On a swift visit to industry and business in the region - taking in boardroom, shop floor, business park, and a behind-counter stint in a Coventry McDonald's - the Labour leader hit the ground running after the party's stumbling performance with the union barons.
As Mr Blair regurgitated the sound bite of the day for the umpteenth time - "Unions will make claims, employers will make claims; we govern for the whole country" - an aide commented: "We turn every crisis into an opportunity."
Having been presented by the Conservatives as a man at the mercy of the unions, Mr Blair used the day to display the fact that he was nobody's patsy.
The opportunity to deliver that message was offered by Sir Anthony Bamford, chairman and managing director of JCB. Founded by his father, JC Bamford, 50 years ago, the company now has sales of more than pounds 700m. Flying Mr Blair down from Blackpool in his company helicopter to his Staffordshire factory outside Uttoxeter, Sir Anthony endorsed the Labour leader: "He's a very refreshing politician."
But Sir Anthony, former president of the local Conservative Association in Burton, a Tory marginal seat, and a donor to the Conservative Party, went significantly further. Asked whether he might one day make a contribution to the Labour coffers, he told The Independent: "We'll wait and see how they go on in government." Later, realising his mistake, Sir Anthony added, "If they are elected.

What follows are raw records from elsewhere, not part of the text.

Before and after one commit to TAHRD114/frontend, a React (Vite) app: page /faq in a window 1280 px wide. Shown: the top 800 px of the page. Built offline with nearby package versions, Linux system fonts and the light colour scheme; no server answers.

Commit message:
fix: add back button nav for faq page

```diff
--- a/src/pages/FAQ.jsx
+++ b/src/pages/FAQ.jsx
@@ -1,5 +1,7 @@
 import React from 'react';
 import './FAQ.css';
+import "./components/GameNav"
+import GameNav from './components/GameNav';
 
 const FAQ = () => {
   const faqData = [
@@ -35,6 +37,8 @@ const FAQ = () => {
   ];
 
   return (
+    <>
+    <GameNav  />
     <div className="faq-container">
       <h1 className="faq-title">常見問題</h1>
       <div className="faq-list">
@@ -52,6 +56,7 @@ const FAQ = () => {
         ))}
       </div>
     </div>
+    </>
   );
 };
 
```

If."
Mr Blair was quick to exploit JCB as an example of the enterprise he wanted to encourage: high investment, strong on training and a shop floor partnership between the union and an enlightened management. "It's how most trade unions do work," he said.
On the shop floor, where workers get in excess of pounds 6 an hour, the men in blue overalls appeared enthusiastic. But some said they would wait and see.
Mr Blair found greater warmth among an audience of businessmen at the opening of a new private business park in Coventry, where a number of men in suits told him they would be voting for him.
"Relations with business have been completely transformed. We talk to more business people than the Conservatives these days," Mr Blair said.
The tour ended with the human touch. Having driven a JCB earth-shifter off the production line in Staffordshire, Mr Blair went to a McDonald's, where he served milkshakes - without charge - to a couple of mothers.
It might not win the votes of those he meets, but it certainly wins much media coverage to sell the message of the day. "We are going to get beyond the damaging battles of the past," he told local BBC radio, "and offer a better, more just, more prosperous future."Reuse content